In Oldham West, where Michael Meacher, a committed supporter of Jeremy Corbyn’s, was succeeded by Jim McMahon, who voted for Liz Kendall, McMahon was seen to be so far ahead that they had no credible chance of stopping him. Rosena Allin-Khan was a near-perfect candidate to hold the seat of Tooting: a doctor at the local hospital, the seat’s largest employer, with links to both the Polish and Pakistani communities that make up the seat’s biggest minority blocs.  Gillian Troughton, who won the Copeland selection, is a respected local councillor.

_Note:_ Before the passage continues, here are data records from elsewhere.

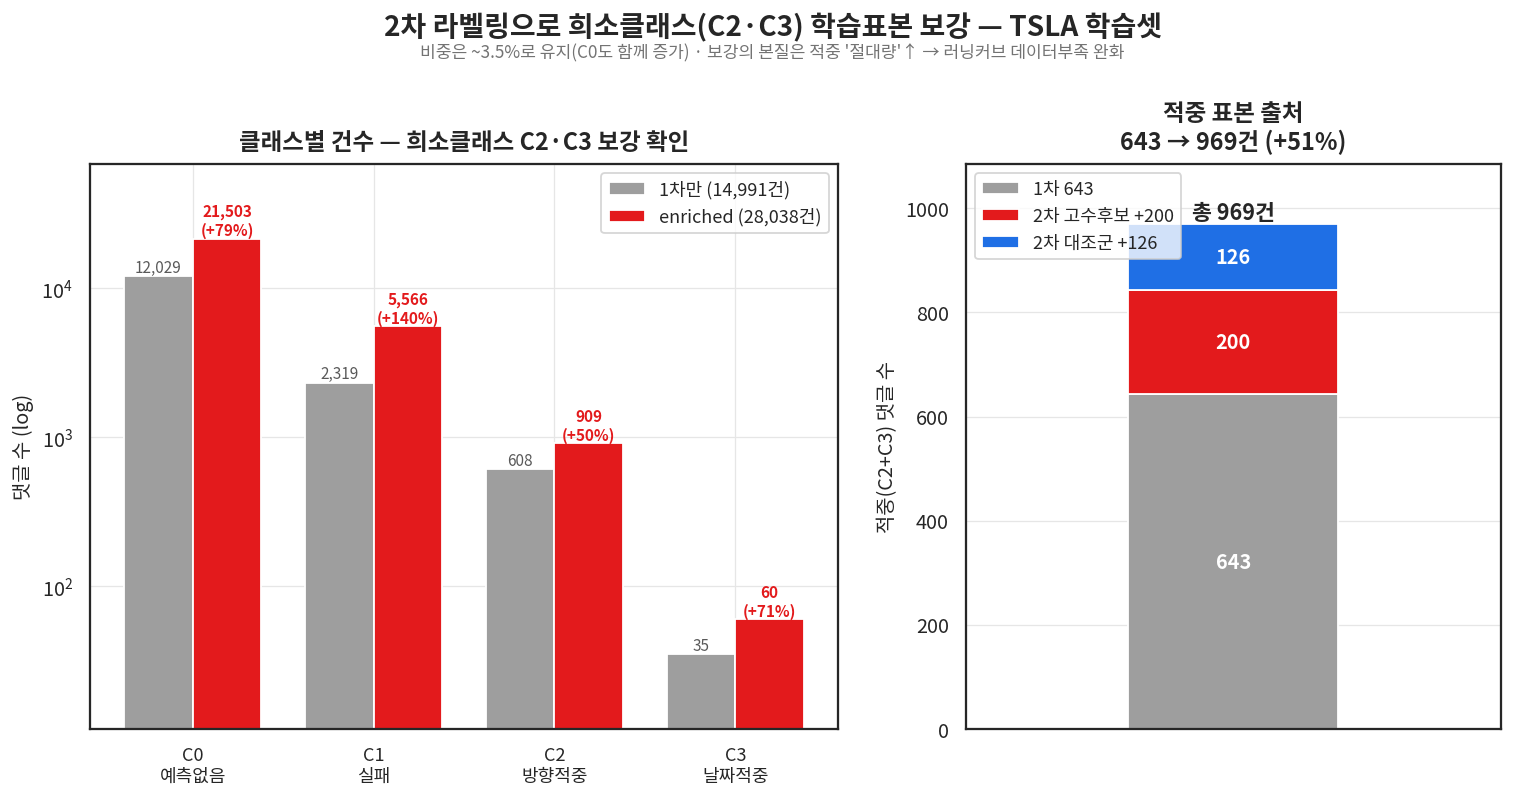
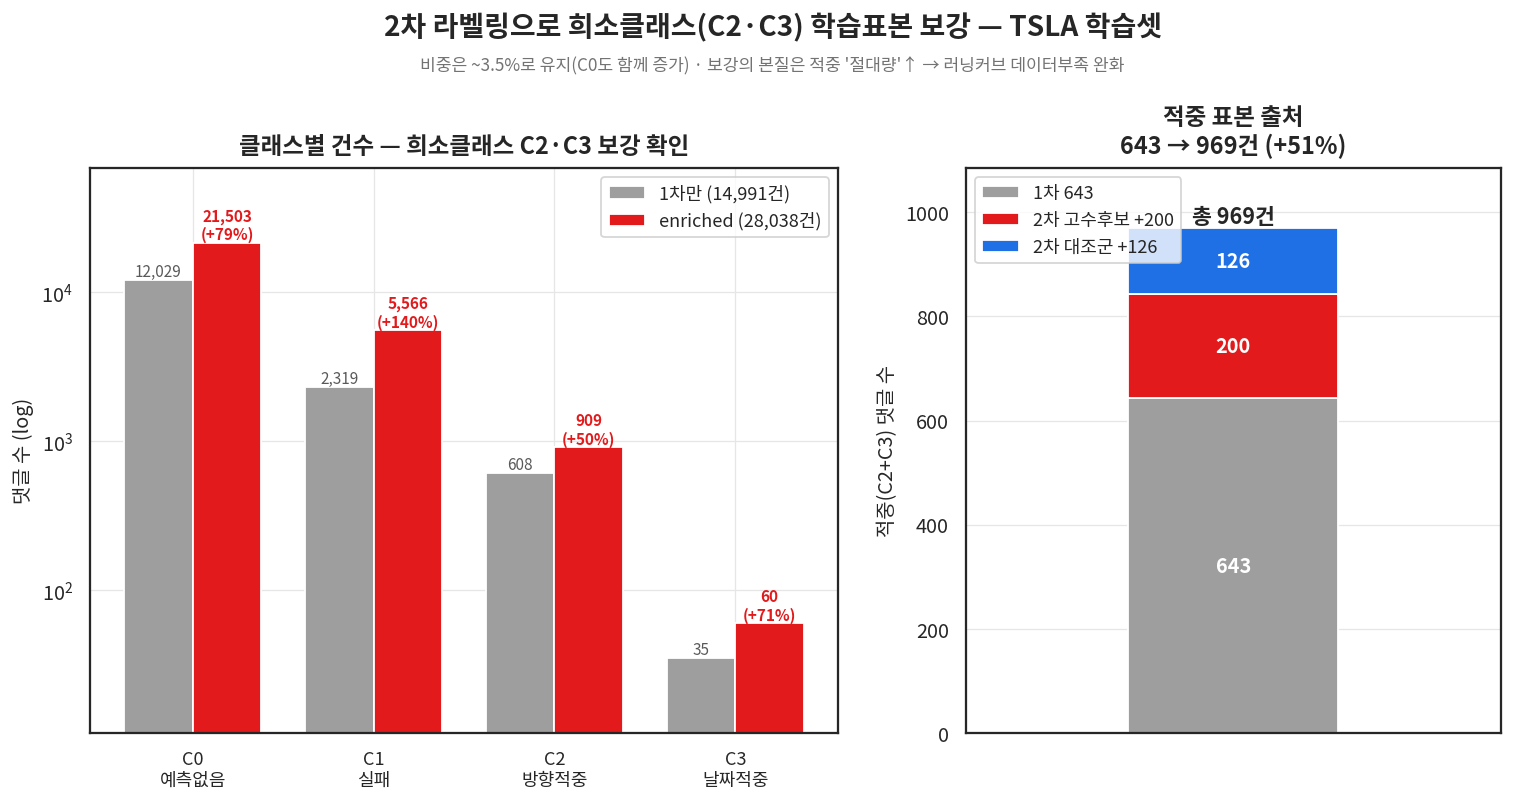
fig_enrich: 제목↔소제목 간격 미세조정 후 재생성

diff --git a/5_train2_retrain/fig_enrich.py b/5_train2_retrain/fig_enrich.py
@@ -58,8 +58,8 @@ axR.margins(y=0.12)
 # 제목·소제목을 그래프 위로 띄우되, 제목↔소제목 간격은 좁게
 fig.subplots_adjust(top=0.80)
 fig.suptitle("2차 라벨링으로 희소클래스(C2·C3) 학습표본 보강 — TSLA 학습셋",
-             fontsize=15.5, fontweight="bold", y=0.985)
-fig.text(0.5, 0.93, "비중은 ~3.5%로 유지(C0도 함께 증가) · 보강의 본질은 적중 '절대량'↑ → 러닝커브 데이터부족 완화",
+             fontsize=15.5, fontweight="bold", y=0.99)
+fig.text(0.5, 0.918, "비중은 ~3.5%로 유지(C0도 함께 증가) · 보강의 본질은 적중 '절대량'↑ → 러닝커브 데이터부족 완화",
          ha="center", fontsize=9.5, color="0.45")
 _out = os.path.join(E.ROOT, "results", "fig_enrich_c2c3.png")
 fig.savefig(_out, dpi=130, bbox_inches="tight")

But the leadership has also made bad decisions, some claim.  The failure to get a candidate in Manchester Gorton was particularly egregious, as one trade unionist puts it: “We all knew that Gerald was not going to make it [until 2020], they had a local boy with good connections to the trade unions, that contest should have been theirs for the taking”. Instead, they lost control of the selection panel because Jeremy Corbyn missed an NEC meeting – the NEC is hung at present as the Corbynsceptics sacrificed their majority of one to retain the chair – and with it their best chance of taking the seat.

Others close to the leadership point out that for the first year of Corbyn’s leadership, the leader’s office was more preoccupied with the struggle for survival than it was with getting more of its people in. Decisions in by-elections were taken on the hop and often in a way that led to problems later down the line. It made sense to keep Mo Azam, from the party’s left, off the shortlist in Oldham West when Labour MPs were worried for their own seats and about the Ukip effect if Labour selected a minority candidate. But that enraged the party’s minority politicians and led directly to the all-ethnic-minority shortlist in Manchester Gorton.

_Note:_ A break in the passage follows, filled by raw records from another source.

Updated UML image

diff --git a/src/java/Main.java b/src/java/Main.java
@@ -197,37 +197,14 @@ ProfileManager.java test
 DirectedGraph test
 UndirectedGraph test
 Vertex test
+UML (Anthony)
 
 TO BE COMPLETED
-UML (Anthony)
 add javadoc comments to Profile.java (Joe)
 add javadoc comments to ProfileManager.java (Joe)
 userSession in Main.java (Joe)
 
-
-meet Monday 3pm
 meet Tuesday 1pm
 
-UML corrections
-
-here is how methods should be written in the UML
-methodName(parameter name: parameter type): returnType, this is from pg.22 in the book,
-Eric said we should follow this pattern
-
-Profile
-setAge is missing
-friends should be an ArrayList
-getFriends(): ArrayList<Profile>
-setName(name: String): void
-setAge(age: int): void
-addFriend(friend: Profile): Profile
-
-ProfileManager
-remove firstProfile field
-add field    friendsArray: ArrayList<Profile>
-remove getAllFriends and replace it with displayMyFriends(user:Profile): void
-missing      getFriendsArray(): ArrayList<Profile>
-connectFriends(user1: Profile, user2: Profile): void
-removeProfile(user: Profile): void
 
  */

They also point out that the party's councillor base, from where many candidates are drawn, is still largely Corbynsceptic, though they hope that this will change in the next round of local government selections. (Councillors must go through a reselection process at every election.)

But the biggest shift has very little to do with the Labour leadership. The big victories for the Labour left in internal battles under Ed Miliband were the result of Unite and the GMB working together. Now they are, for various reasons, at odds and the GMB has proven significantly better at working shortlists and campaigning for its members to become MPs.  That helps Corbynsceptics. “The reason why so many of the unions supported Jeremy the first time,” one senior Corbynite argues, “Is they wanted to move the Labour party a little bit to the left. They didn’t want a socialist transformation of the Labour party. And actually if you look at the people getting selected they are not Corbynites, but they are not Blairites either, and that’s what the unions wanted.”

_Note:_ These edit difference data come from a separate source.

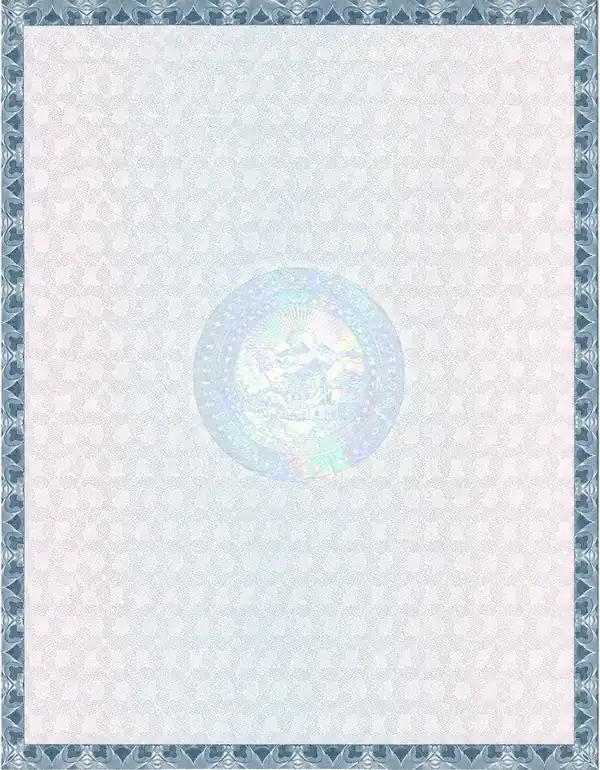
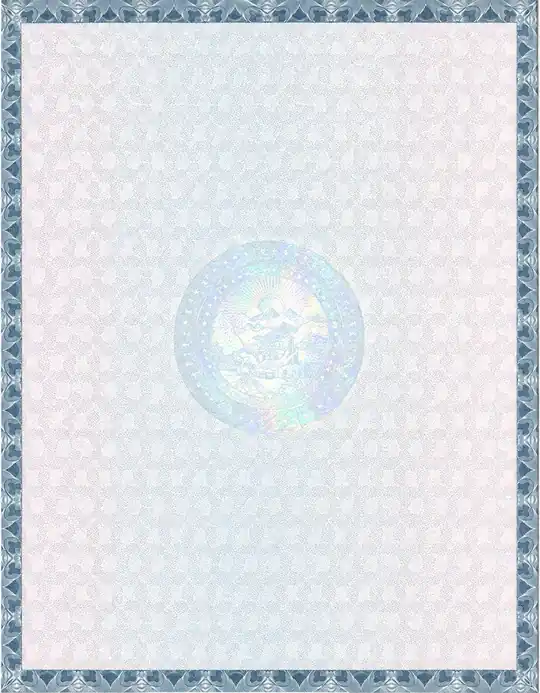
Certificate typography pass: Malevice body font, DM Sans site-wide, bigger signatures, seal layering/opacity
- Malevice Inkbleed for all certificate text except the signature itself
  (stays Dalton White), self-hosted + subset to used glyphs (15KB -> 11KB)
- DM Sans self-hosted for the form/site UI (consolidated to 400+600 only,
  dropped the unused 500 weight - button reuses 600/semibold)
- Signature text size nearly doubled (16/19px -> 28/34px) with truncate
  safety for long names, 10px breathing room above/below added
- Seal now renders below the text layer (was on top, now sits between the
  certificate body and the overlay) at 65% opacity
- Signature caption contrast fixed (slate-400 -> 500) and bottom margin
  increased so it clears the ornate border
- Recompressed certificate-bg further (56KB -> 36KB) to offset the two new
  always-loaded fonts and stay under the page-weight budget (488KB total)

Changed region(s): [[0.0, 0.9697, 0.0296, 1.0]]

diff --git a/src/components/CertificateOverlay.tsx b/src/components/CertificateOverlay.tsx
@@ -24,7 +24,10 @@ export const CertificateOverlay: React.FC<{ values: Values; certKey?: string; sh
   const brideSignature = v('bride-signature');
 
   return (
-    <div className="pointer-events-none absolute inset-0 flex select-none flex-col px-[8%] pt-[10%] pb-[5%] font-serif">
+    <div
+      className="pointer-events-none absolute inset-0 flex select-none flex-col px-[8%] pt-[10%] pb-[12%]"
+      style={{ fontFamily: "'Malevice Inkbleed', serif" }}
+    >
       {certKey && (
         <p className="absolute right-[6%] top-[4%] font-mono text-[6.5px] tracking-wide text-slate-400 sm:text-[7.5px]">
           No. {certKey}
@@ -78,25 +81,25 @@ export const CertificateOverlay: React.FC<{ values: Values; certKey?: string; sh
         </div>
 
         <div className="grid grid-cols-2 gap-x-[6%] text-left">
-          <div className="border-t border-slate-400 pt-[4px]">
+          <div className="border-t border-slate-400 pt-[10px]">
             <p
-              className={groomSignature?.trim() ? 'text-[16px] leading-[1.4] text-slate-800 sm:text-[19px]' : 'text-[10px] italic text-slate-300 sm:text-[12px]'}
+              className={groomSignature?.trim() ? 'truncate text-[28px] leading-[1.3] text-slate-800 sm:text-[34px]' : 'text-[10px] italic text-slate-300 sm:text-[12px]'}
               style={groomSignature?.trim() ? { fontFamily: "'Dalton White', cursive" } : undefined}
             >
               {groomSignature?.trim() || 'Groom signature'}
             </p>
-            <p className="mt-[3px] text-[7.5px] uppercase tracking-wide text-slate-400 sm:text-[8.5px]">
+            <p className="mt-[10px] text-[7.5px] uppercase tracking-wide text-slate-500 sm:text-[8.5px]">
               Signature of Groom
             </p>
           </div>
-          <div className="border-t border-slate-400 pt-[4px]">
+          <div className="border-t border-slate-400 pt-[10px]">
             <p
-              className={brideSignature?.trim() ? 'text-[16px] leading-[1.4] text-slate-800 sm:text-[19px]' : 'text-[10px] italic text-slate-300 sm:text-[12px]'}
+              className={brideSignature?.trim() ? 'truncate text-[28px] leading-[1.3] text-slate-800 sm:text-[34px]' : 'text-[10px] italic text-slate-300 sm:text-[12px]'}
               style={brideSignature?.trim() ? { fontFamily: "'Dalton White', cursive" } : undefined}
             >
               {brideSignature?.trim() || 'Bride signature'}
             </p>
-            <p className="mt-[3px] text-[7.5px] uppercase tracking-wide text-slate-400 sm:text-[8.5px]">
+            <p className="mt-[10px] text-[7.5px] uppercase tracking-wide text-slate-500 sm:text-[8.5px]">
               Signature of Bride
             </p>
           </div>

diff --git a/src/pages/CertificateViewPage.tsx b/src/pages/CertificateViewPage.tsx
@@ -49,7 +49,17 @@ export const CertificateViewPage: React.FC = () => {
           draggable={false}
           className="absolute inset-0 h-full w-full select-none object-contain"
         />
+        <img
+          src="/assets/seal.webp"
+          alt="Meridian registry seal"
+          draggable={false}
+          className="absolute left-1/2 top-1/2 h-24 w-24 select-none opacity-65 md:h-32 md:w-32"
+          style={{
+            transform: `translate(-50%, -50%) translate(${sealX}px, ${sealY}px) rotate(${cert.seal.rotation}deg) scale(${cert.seal.scale})`,
+          }}
+        />
         <div
+          className="pointer-events-none"
           style={{
             position: 'absolute',
             top: certificateRect.top,
@@ -64,15 +74,6 @@ export const CertificateViewPage: React.FC = () => {
             shareUrl={`${window.location.origin}/cert/id.${cert.id}`}
           />
         </div>
-        <img
-          src="/assets/seal.webp"
-          alt="Meridian registry seal"
-          draggable={false}
-          className="absolute left-1/2 top-1/2 h-24 w-24 select-none md:h-32 md:w-32"
-          style={{
-            transform: `translate(-50%, -50%) translate(${sealX}px, ${sealY}px) rotate(${cert.seal.rotation}deg) scale(${cert.seal.scale})`,
-          }}
-        />
       </div>
       <Link to="/" className="text-xs text-zinc-400 underline underline-offset-2 hover:text-zinc-600">
         Generate your own certificate

diff --git a/src/App.tsx b/src/App.tsx
@@ -113,7 +113,17 @@ export const App: React.FC = () => {
           draggable={false}
           className="absolute inset-0 h-full w-full select-none object-contain"
         />
+        <img
+          key="seal-image"
+          ref={sealRef}
+          src="/assets/seal.webp"
+          alt="Meridian registry seal"
+          draggable={false}
+          className="absolute left-1/2 top-1/2 h-24 w-24 touch-none select-none cursor-grab opacity-65 md:h-32 md:w-32"
+          style={{ transform: 'translate(-50%, -50%)' }}
+        />
         <div
+          className="pointer-events-none"
           style={{
             position: 'absolute',
             top: certificateRect.top,
@@ -124,15 +134,6 @@ export const App: React.FC = () => {
         >
           <LiveCertificateOverlay />
         </div>
-        <img
-          key="seal-image"
-          ref={sealRef}
-          src="/assets/seal.webp"
-          alt="Meridian registry seal"
-          draggable={false}
-          className="absolute left-1/2 top-1/2 h-24 w-24 touch-none select-none cursor-grab md:h-32 md:w-32"
-          style={{ transform: 'translate(-50%, -50%)' }}
-        />
       </div>
       <div className="flex-1 px-6 py-[15px] sm:px-10 lg:px-14 md:h-[calc(100dvh-30px)] md:overflow-y-auto [-ms-overflow-style:none] [scrollbar-width:none] [&::-webkit-scrollbar]:hidden">
         <RegistryForm />

diff --git a/src/index.css b/src/index.css
@@ -10,9 +10,33 @@
   font-display: swap;
 }
 
+@font-face {
+  font-family: 'Malevice Inkbleed';
+  src: url('/fonts/malevice-inkbleed.woff2') format('woff2');
+  font-weight: normal;
+  font-style: normal;
+  font-display: swap;
+}
+
+@font-face {
+  font-family: 'DM Sans';
+  src: url('/fonts/dm-sans-400.woff2') format('woff2');
+  font-weight: 400;
+  font-style: normal;
+  font-display: swap;
+}
+
+@font-face {
+  font-family: 'DM Sans';
+  src: url('/fonts/dm-sans-600.woff2') format('woff2');
+  font-weight: 600;
+  font-style: normal;
+  font-display: swap;
+}
+
 @layer base {
   body {
-    font-family: 'Plus Jakarta Sans', system-ui, -apple-system, BlinkMacSystemFont, 'Segoe UI', Roboto, sans-serif;
+    font-family: 'DM Sans', system-ui, -apple-system, BlinkMacSystemFont, 'Segoe UI', Roboto, sans-serif;
     background-color: #ffffff;
     color: #000000;
     overflow-x: hidden;

diff --git a/src/components/RegistryForm.tsx b/src/components/RegistryForm.tsx
@@ -176,7 +176,7 @@ export const RegistryForm: React.FC = () => {
       <button
         type="submit"
         disabled={submitting}
-        className="flex w-full items-center justify-center gap-2 rounded-md bg-zinc-900 px-6 py-3 text-sm font-medium text-white transition-colors duration-200 ease-out hover:bg-zinc-700 disabled:cursor-not-allowed disabled:opacity-60"
+        className="flex w-full items-center justify-center gap-2 rounded-md bg-zinc-900 px-6 py-3 text-sm font-semibold text-white transition-colors duration-200 ease-out hover:bg-zinc-700 disabled:cursor-not-allowed disabled:opacity-60"
       >
         <img src="/assets/gavel-white.png" alt="" className="h-4 w-4" />
         {submitting ? 'Generating...' : 'Generate Certificate'}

Regardless of why, it means that, two years into Corbyn’s leadership, the Labour left finds itself smaller in parliament than it was at the beginning.  

Stephen Bush is special correspondent at the New Statesman. His daily briefing, Morning Call, provides a quick and essential guide to British politics.